This book is a scholarly study that opens with a detailed examination of Rousseau's political philosophy and closes with Critchley's tussle with Zizek over the place of violence in politics. What can be found in between is what I find most intriguing. Among other things, Critchley examines the resurgence of interest in Paul's epistles and adds his own analysis. He uses a close reading of Heidegger's THE PHENOMENOLOGY OF RELIGIOUS LIFE The Phenomenology of Religious Life (Studies in Continental Thought) that then suggests an additional interpretation of BEING AND TIME's Being and Time concept of "thrown projection." It clarifies many of MH's comments for me.
To summarize my best grasp of what MH means would be to accept Critchley's characterization of thrown projection as a double nullity. That is, to be thrown is a nullity (Dasein is "there" if only we knew where that is) and to rely on projection is an additional nullity (Dasein acts as if we know what is coming even though we don't). Dasein finds itself always already somewhere in between those nullities. Heidegger characterizes that position as one of "guilt," which would seem to harmonize with St. Paul's reliance on sin. But the devil is always in the details, and Critchley examines MH's position, instead, as an assertion of the openness of human freedom.
From that I draw the provisional conclusion that there is a slight but profound discrepancy between Paul and MH's Luther-influenced interpretation. We must allow the necessary systemization required for philosophy of religion, in which case, for Paul, we live in a closed system; for MH we live in an open system. So that hair's breadth makes a whole lot of difference.
The current debate over Post Atheism is whether openness can prove more philosophically and theologically useful (although Critchley denies expertise in the latter) than a closed context. Critchley does not cite Jean-Luc Marion or Jean-Luc Nancy in this study, and I am only familiar with the latter, but they both represent (along with Foucault, Klossowski, and Derrida) the open interpretation. Agamben and Badiou somewhere in between.

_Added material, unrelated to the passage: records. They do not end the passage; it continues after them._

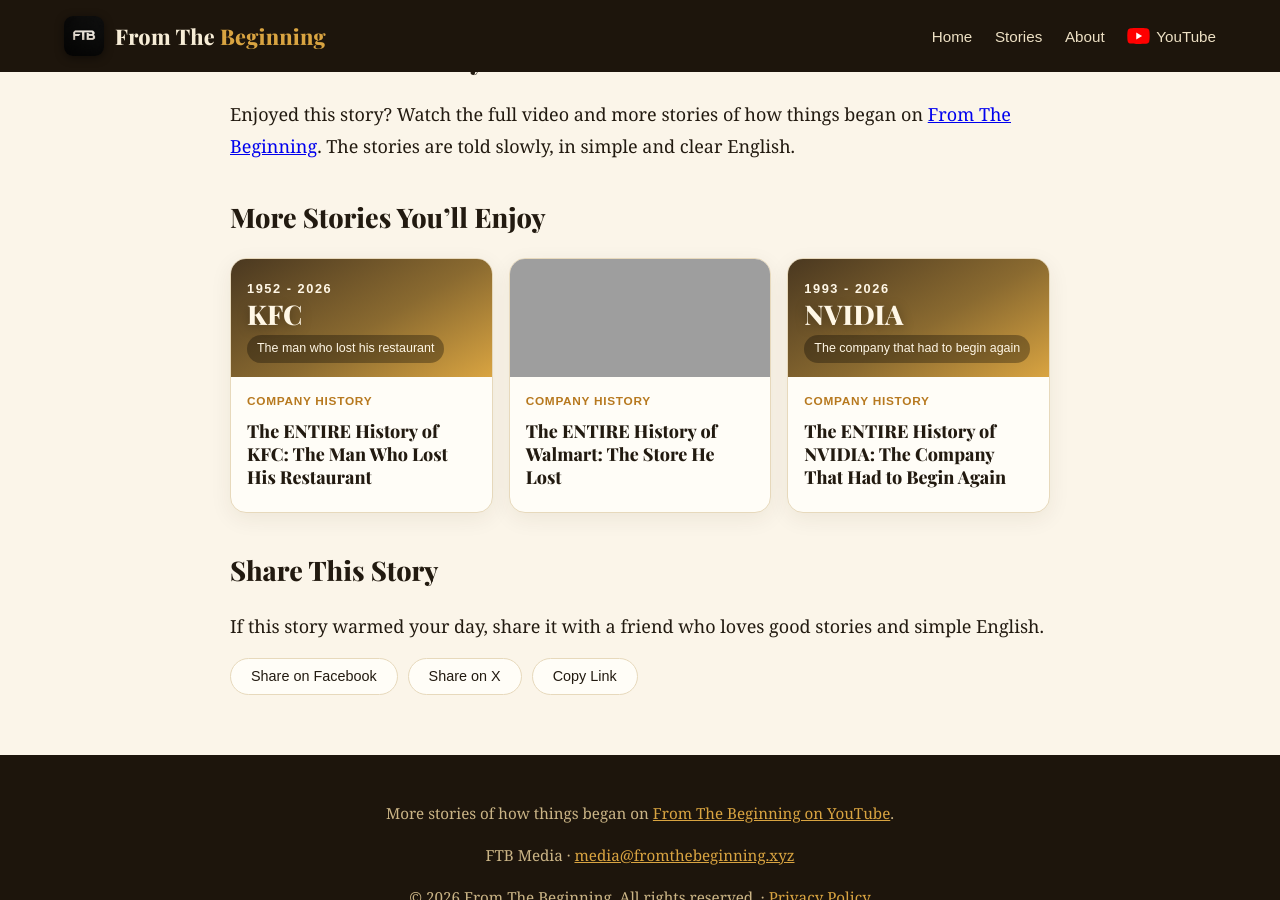
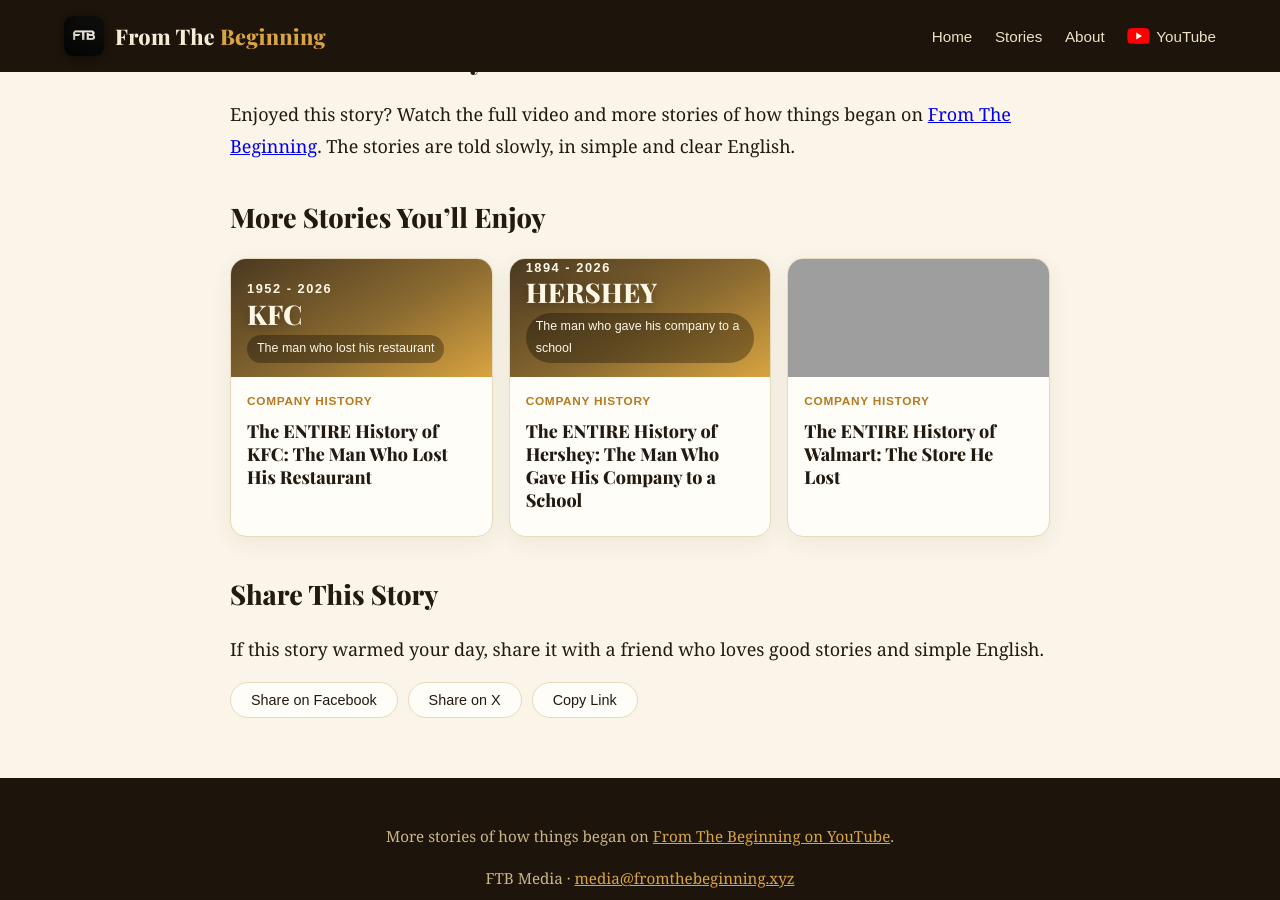
Before and after one commit to docsachmienphi/FTB, a Jekyll site: the page built from _posts/2026-11-14-jensen-huang-timeline.md, in a window 1280 px wide and 900 px high, scrolled down 8410 px. Built offline with Jekyll 4.4.1, drawn with Linux system fonts in a browser that asks for light colours; part of the change alters nothing that is shown; grey boxes are pictures that could not be loaded.

Commit message:
Add Hershey article (text-first): The ENTIRE History of Hershey: The Man Who Gave His Company to a School

```diff
--- a/_data/clusters.yml
+++ b/_data/clusters.yml
@@ -1,4 +1,5 @@
 drinks-food:
+  - history-of-hershey
   - history-of-kfc
   - history-of-coca-cola
   - history-of-pepsi
--- /dev/null
+++ b/_posts/2026-11-16-history-of-hershey.md
@@ -0,0 +1,153 @@
+---
+layout: post
+title: "The ENTIRE History of Hershey: The Man Who Gave His Company to a School"
+description: "Milton Hershey left school as a boy in 1870s Pennsylvania and failed twice. Then he built a chocolate company, and quietly gave it to a school."
+date: 2026-11-16
+last_modified_at: 2026-11-16
+categories: [Company-History, Founder-Stories]
+tags: [Hershey, Milton-Hershey]
+cover_brand: "HERSHEY"
+cover_years: "1894 - 2026"
+cover_fate: "The man who gave his company to a school"
+cover_class: "c-default"
+sources:
+  - title: "Hershey Community Archives: Milton Snavely Hershey, his life from 1857 to 1945"
+    url: "https://hersheyarchives.org/encyclopedia/hershey-milton-snavely-1857-1945/"
+  - title: "Hershey Community Archives: the Lancaster Caramel Company, Milton's first success"
+    url: "https://hersheyarchives.org/encyclopedia/lancaster-caramel-company/"
+  - title: "Hershey Community Archives: the Hershey Chocolate Company from 1894 to 1900"
+    url: "https://hersheyarchives.org/encyclopedia/hershey-chocolate-company-1894-1900/"
+  - title: "Hershey Community Archives: Hershey's Kisses, the little chocolates of 1907"
+    url: "https://hersheyarchives.org/encyclopedia/hersheys-kisses-chocolates/"
+  - title: "Hershey Community Archives: the history of Milton Hershey School"
+    url: "https://hersheyarchives.org/encyclopedia/history-of-milton-hershey-school/"
+  - title: "Hershey Community Archives: the Hershey Trust Company and Milton's gift"
+    url: "https://hersheyarchives.org/encyclopedia/hershey-trust-company/"
+  - title: "Hershey Community Archives: Central Hershey, the company's years in Cuba"
+    url: "https://hersheyarchives.org/encyclopedia/cuba-central-hershey-1916-1946/"
+  - title: "Hershey Community Archives: the Great Building Campaign of the Depression years"
+    url: "https://hersheyarchives.org/encyclopedia/the-great-building-campaign/"
+  - title: "Hershey Community Archives: the H.B. Reese Candy Company"
+    url: "https://hersheyarchives.org/encyclopedia/reese-candy-company/"
+  - title: "Hershey Community Archives: Hershey's Chocolate World, opened in 1973"
+    url: "https://hersheyarchives.org/encyclopedia/hersheyarchives30-28-the-wonderful-world-of-chocolate-hersheys-chocolate-world/"
+  - title: "Milton Hershey School: William Dearden, the student who became Hershey's CEO"
+    url: "https://www.mhskids.org/blog/milton-hershey-school-william-dearden/"
+  - title: "Milton Hershey School: the class of 2025 and the school's 12,000th graduate"
+    url: "https://www.mhskids.org/news/mhs-celebrates-class-of-2025/"
+glance:
+  facts:
+    - label: "Founded"
+      text: "1894, the Hershey Chocolate Company, started while Milton's caramel business was still running"
+    - label: "Founder"
+      text: "Milton S. Hershey (1857 to 1945), a candy maker from Pennsylvania"
+    - label: "Headquarters"
+      text: "Hershey, Pennsylvania, the town that grew around his factory"
+    - label: "Today"
+      text: "One of America's best known candy companies, and its success still helps support Milton Hershey School"
+  timeline:
+    - year: "1857"
+      text: "Milton Hershey is born in a small farmhouse in Derry Township, Pennsylvania"
+    - year: "1886"
+      text: "After two failed shops, he starts the Lancaster Caramel Company, saved by a bank worker's signature on his loan"
+    - year: "1900"
+      text: "Milton sells his successful caramel company for 1 million dollars and bets his future on milk chocolate"
+    - year: "1909"
+      text: "Milton and his wife Catherine open a school for boys who had lost their parents"
+    - year: "1918"
+      text: "He signs all his company shares, worth about 60 million dollars, over to a trust for the school, and tells almost no one"
+    - year: "1945"
+      text: "Milton dies at 88, leaving behind a factory, a town, and a school"
+    - year: "1976"
+      text: "Bill Dearden, who arrived at Milton's school as a boy in 1935, becomes the CEO of Hershey"
+words:
+  - word: "caramel"
+    def: "a sweet, soft candy made with sugar and milk. In Denver, Milton learned to make caramel with fresh milk, and that lesson built his first successful company."
+  - word: "loan"
+    def: "money that a bank lets you use now, which you must pay back later. In 1886, a bank worker signed his own name so that Milton could get a loan."
+  - word: "signature"
+    def: "your name, written by your own hand on a paper. Two signatures carry this story: one saved Milton's business, and one gave his company away."
+  - word: "trust"
+    def: "an organization that holds money or property and uses it for a special purpose. In 1918, Milton put his company shares into a trust that supports his school."
+  - word: "orphan"
+    def: "a child whose parents have died. Milton and Catherine opened their school in 1909 for orphan boys who had no safe home."
+  - word: "graduate"
+    def: "a student who has finished their school or course. In June 2025, Milton Hershey School celebrated its 12,000th graduate."
+faq:
+  - q: "Who founded Hershey?"
+    a: "Hershey was founded by Milton S. Hershey, a Pennsylvania candy maker born in 1857. He left school as a young boy, learned to make candy in Lancaster at 14, and started the Hershey Chocolate Company in 1894, after his caramel business became successful."
+  - q: "Why did Milton Hershey sell his caramel company?"
+    a: "In 1900, Milton sold the Lancaster Caramel Company for 1 million dollars, a fortune at the time. He kept his young chocolate company and put his future into it, because he believed a factory could make good milk chocolate at a price ordinary families could afford."
+  - q: "Why did Milton Hershey give his company to a school?"
+    a: "Milton and his wife Catherine had no children of their own. In 1909 they opened a school for boys who had lost their parents. In 1918, three years after Catherine died, Milton signed all his shares in the chocolate company, worth about 60 million dollars, over to a trust for the school. He kept the gift secret until 1923."
+  - q: "When were Hershey's Kisses introduced?"
+    a: "Hershey introduced Kisses in 1907. Each little piece of chocolate had a pointed top and was wrapped by hand in shiny foil. They are still one of the company's most famous sweets."
+  - q: "What is Milton Hershey School today?"
+    a: "Milton Hershey School, in Hershey, Pennsylvania, gives children from families with little money a home, meals, education, and medical care, all free of charge to their families. In June 2025, the school celebrated its 12,000th graduate, more than 100 years after it opened."
+---
+
+Think of the last time you shared a chocolate bar with someone you love. You break it into small pieces. You keep one piece for yourself, and you offer them another. It is such a simple moment of happiness.
+
+For a young boy in Pennsylvania, sharing would come to mean much more. His name was Milton Hershey. He built one of the most famous chocolate companies in the world, and then, quietly, he gave it away to children he would never meet. More than 130 years later, we can still taste the chocolate that carries his name. This is the entire history of Hershey, from the very beginning.
+
+## A Boy Who Left School
+
+Milton Snavely Hershey was born in 1857, in a small farmhouse in Derry Township, Pennsylvania. His family moved often, so Milton changed schools many times, and in the end he left school at a young age. His days in the classroom were over. Few people could have guessed that education would become the centre of his life.
+
+First he tried working for a printer, but it was not the work for him. His mother helped him find a place to learn a real skill. In 1872, at only 14, Milton went to Lancaster to work for a candy maker named Joseph Royer. Milton spent 4 years there, learning how candy was made and how a shop was run.
+
+## Two Shops That Failed
+
+Making candy was one thing. Selling enough of it to pay the bills was another. In 1876, at 18, Milton opened his own candy business in Philadelphia. After several years of hard work, it failed. He travelled west to Denver, where in 1882 he learned something that stayed with him for life: how to make caramel with fresh milk, for a richer taste and a softer bite. In 1883 he tried again in New York. By 1886, that business had failed too.
+
+Milton came home to Lancaster with almost nothing, selling homemade caramel from a pushcart. That same year, he started the Lancaster Caramel Company. Then a big order arrived from a candy buyer in England, and Milton had a problem: he did not have enough money to buy the ingredients. He went to a bank and asked for a loan. A man at the bank believed in him, and signed his own name to help him get the money. With that one signature, Milton could fill the order. Sometimes, all we need is one person who believes in us.
+
+## The Caramel Maker Bets on Chocolate
+
+The caramel business grew, and Milton's sweets travelled across America and overseas. Then, in 1893, he visited the World's Fair in Chicago and watched machines making chocolate in large amounts, far more than workers could make by hand. In those days, milk chocolate was still too expensive for many families. Milton began to wonder: what if a factory could make good chocolate in great numbers, so that every family could afford it?
+
+In 1894, while the caramel company was still running well, he started the Hershey Chocolate Company. Making milk chocolate that tasted right every time took years of testing. Milton could have stayed safe with caramel. Instead, in 1900, he sold the Lancaster Caramel Company for 1 million dollars and put his future into chocolate. Twice in his life, Milton had lost a business. This time, he was leaving a successful one by choice.
+
+## A Factory, and a Town Made of Chocolate
+
+Milton needed fresh milk, open land, and trains to carry his chocolate to stores, so he looked back toward the countryside where he had grown up. Construction began in 1903 near Derry Church, and 2 years later the new factory came to life. Machines turned milk, sugar, and cocoa into thousands of chocolate bars, and the scale changed everything: chocolate no longer had to wait for a special day. It could become a small part of everyday happiness.
+
+A town grew around the factory, with new streets and houses, electric trolleys, and, in 1906, a park where workers and their families could spend their days off. Today you can still find that town on a map of Pennsylvania. Its name is Hershey. In 1907, the factory introduced Hershey's Kisses, little pieces of chocolate with a pointed top, each wrapped by hand in shiny foil.
+
+Away from the factory, Milton shared his life with his wife, Catherine. They had married in 1898, and they had no children of their own. Together, they were about to create a home for children who had nowhere else to go.
+
+<div class="lessons" markdown="1">
+## What This Story Teaches Us
+
+- **One person who believes in you can change your life.** A bank worker signed his own name for a young man with two failed businesses, and Milton never forgot it.
+- **Success can be a tool, not a finish line.** Milton sold the successful company that had saved him, and used the money to build something he believed in more.
+- **What we share can mean more than what we keep.** Milton gave his whole company to a school, and that gift is still teaching children today.
+</div>
+
+## The Gift He Kept Secret
+
+Milton had left school young, and he and Catherine knew that many children had no safe home and little chance of a good education. In 1909, they opened the Hershey Industrial School for boys who had lost their parents. It was more than a school: it was a home, and a place to prepare for a better future. When the first boys arrived in 1910, they lived in the little farmhouse where Milton himself was born. The house where his story began was now giving other children a new beginning.
+
+In 1915, Catherine died. The home they had created together was still there, full of children who needed care. Then, on November 13, 1918, Milton made a surprising decision. He signed over all his shares in the chocolate company to a trust that would support the school. The shares were worth around 60 million dollars. He had not simply given the school money. He had given away his ownership of the company itself, so the gift could support children for generations. And for 5 years, he told almost no one. People only discovered the gift in 1923.
+
+Think back to the man at the bank, whose signature once changed Milton's life. Now Milton's own signature would change the lives of thousands of children.
+
+## Sugar, Hard Years, and Chocolate at War
+
+The company behind that promise still had to survive. From 1916, Milton bought sugar mills and farms in Cuba, because sugar was hard to find during World War I. A few years later he made a costly mistake, agreeing to buy large amounts of sugar at a set price just before sugar prices fell. Hershey lost a great deal of money, and the bank even sent someone to watch over the business. By June 1922, the debt was paid.
+
+Then came the Great Depression in 1929, when people across America were losing their jobs. In Hershey, Milton kept building: a hotel, a theatre, and a large sports arena rose in the town, giving people work when they needed it most. During World War II, his chocolate found a very different purpose. The company made emergency food bars for American soldiers, bars that had to survive heat and give plenty of energy. The army even asked for a taste only a little better than a boiled potato, so that soldiers would save them for real emergencies. The little pleasure he had made for families was now helping men far from home.
+
+On October 13, 1945, Milton Hershey died at the age of 88. He left behind a factory, a town, and a school.
+
+## A New Generation, and a Boy Who Came Back
+
+After Milton's death, the company kept growing, and one part of its future came from a man named Harry Burnett Reese. Reese had once worked on a Hershey dairy farm, and in 1923 he began making candy in the basement of his home. In 1928 he introduced round pieces of chocolate with peanut butter inside, buying his chocolate from Hershey. After Reese died, his sons sold the family company to Hershey in 1963, and Reese's Peanut Butter Cups became part of the Hershey family. Milton's dream had made room for another man's dream.
+
+In 1973, Hershey opened Chocolate World, where families could take a ride and watch milk, sugar, and cocoa become chocolate. You can still visit it today.
+
+And then there is Bill Dearden. In 1935, Bill arrived at Milton's school at 13, after his mother died and his father struggled to find work. He studied there, worked in the fields, and learned to milk cows. He graduated in 1940, served in the Navy, and later joined the chocolate company. In 1976, Bill Dearden became the CEO of Hershey. The boy who once milked cows at Milton's school was now running his company. The gift had come full circle.
+
+Today, Milton Hershey School is still teaching. Children from families with little money live and learn there, with meals, education, and medical care all provided free of charge. In June 2025, its students gathered for graduation, and among them was the school's 12,000th graduate. The chocolate company continues to support the school through the trust Milton created more than 100 years ago.
+
+Milton's name now lives in two very different places: on the chocolate bars we enjoy, and at the school where children build their future. The next time you break a chocolate bar into small pieces, remember him. Perhaps someone once believed in you when you needed it most, the way a man at a bank once believed in Milton. And perhaps the best way to thank them is to give someone else a chance.
```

This debate has gotten increasingly hot and heavy since the latter part of the last century. It may well remain unsettled for the balance of the new term. Yet we can expect the interest to continue and grow with the globalization of the debate, despite all the New Atheism nay-sayers. Critchley writes wonderfully, so he offers an opportunity to jump in if you are still on the shores. Happy splashes!